There’s a semi-random setup in the scenario, which is great for replayability and it’s really exciting as both sides scramble for prime real estate on the Day of Heroes map, the entirety of which is available for play. To add to the tension, each side has a Mobile Reserve Force consisting of some armor and an additional squad. These forces might come on at any time during the game so there’s a lot of tension here.
The battle gets deadly very quickly, especially with the addition of tanks and the paltry terrain values on the map. The lighter construction buildings only offer a defensive value of 1 while the rubble hexes offer the most defensive value at 3. With a scenario full of modern weapons and armor, you can imagine that it’s not long before casualties are stacking up on both sides. In the scenario I played, the game stopped two turns short of the turn limit due to the massive losses incurred by the Soviets.
Soviet Political Officer gets taught a lesson in “Hot in the City”
Here are a few highlights of the game I played.
-The Soviet side rolled a 12 on a fight or die rally attempt while sitting adjacent to an American M1 Abrams. I’ve been playing HotG pretty regularly since it came out and this was the first time it happened. Anyway, the shaken squad rebelled and killed the political officer. I felt immense pride in that little squad that decided it wasn’t going to be pushed around anymore…Unfortunately, it was eliminated in melee shortly thereafter.
-The Soviet Mobile Reserve Force entered the map and started mopping up the lone American squads left and right. Any units that were isolated were quickly destroyed as they took cover in cardboard huts while a T-80 tank fired on them point blank. No less than 3 US squads were eliminated in this fashion.
-An American squad managed to capture an RPG-16 during melee in a previous turn and as a BMP rolled up to the door to fire at it on the subsequent turn, the US side rolled a “2” to hit, and ended up killing it. I always love it when squads use enemy weapons to great effect on their opponent. It’s hilarious and impressive to see.
-A Soviet squad actually managed to shake up an M1 Abrams tank with close range small arms fire, which I’ve never really seen before. The Abrams kept failing its morale checks in the next three turns and it reversed uselessly back to the edge of the map. It was quite impressive and it’s something that really only happens on these kinds of maps where the fighting is in cramped streets. I guess this event highlights the up close and personal nature of the scenario due to the map.
A look at the end result as Turn 6 came to a close. Carnage and shaken units everywhere.
Anyway, my overall opinion is that this is a terrific scenario. It breathes some new life into the Day of Heroes map and it focuses on a region other than Central Europe so it offers something different for the 1985 WWIII LnL universe. You also have to adjust your tactics quite a bit to take into account the very short range combat and the deadly weaponry versus meager defensive terrain on the map. Both sides have to think about where their opponent will enter the map with their armor and plan accordingly. Finally, the scenario is very well balanced and the handful of matches I have played see-sawed back and forth until one side finally crumbled completely.

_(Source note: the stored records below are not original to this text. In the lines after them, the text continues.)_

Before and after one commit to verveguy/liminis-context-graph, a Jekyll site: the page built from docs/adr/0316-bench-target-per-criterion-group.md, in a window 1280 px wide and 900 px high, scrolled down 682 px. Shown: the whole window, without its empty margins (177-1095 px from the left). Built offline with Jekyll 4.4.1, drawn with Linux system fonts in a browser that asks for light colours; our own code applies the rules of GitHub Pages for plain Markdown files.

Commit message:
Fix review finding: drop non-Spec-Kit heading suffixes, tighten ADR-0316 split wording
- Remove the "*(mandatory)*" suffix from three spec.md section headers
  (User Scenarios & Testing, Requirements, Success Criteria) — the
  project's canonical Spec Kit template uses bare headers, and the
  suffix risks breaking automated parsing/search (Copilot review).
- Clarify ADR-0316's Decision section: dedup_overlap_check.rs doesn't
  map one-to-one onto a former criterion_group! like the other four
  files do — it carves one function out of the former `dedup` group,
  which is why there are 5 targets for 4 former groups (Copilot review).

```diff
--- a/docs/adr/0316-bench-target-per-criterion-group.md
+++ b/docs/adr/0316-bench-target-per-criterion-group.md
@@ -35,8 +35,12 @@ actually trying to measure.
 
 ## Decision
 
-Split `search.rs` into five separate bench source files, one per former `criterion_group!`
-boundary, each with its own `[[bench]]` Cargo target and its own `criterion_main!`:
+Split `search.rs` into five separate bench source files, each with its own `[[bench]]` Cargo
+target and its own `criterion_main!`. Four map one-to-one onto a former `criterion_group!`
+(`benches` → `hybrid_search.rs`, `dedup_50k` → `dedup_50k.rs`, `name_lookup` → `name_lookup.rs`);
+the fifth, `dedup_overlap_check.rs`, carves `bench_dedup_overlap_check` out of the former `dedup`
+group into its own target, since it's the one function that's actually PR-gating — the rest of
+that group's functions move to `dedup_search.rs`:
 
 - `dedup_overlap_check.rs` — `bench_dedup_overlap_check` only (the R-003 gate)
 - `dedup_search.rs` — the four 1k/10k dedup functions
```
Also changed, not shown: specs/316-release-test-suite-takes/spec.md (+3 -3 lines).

Kudos to Mark Mitchell for doing a great job and I look forward to playing this scenario again and writing a full report on it.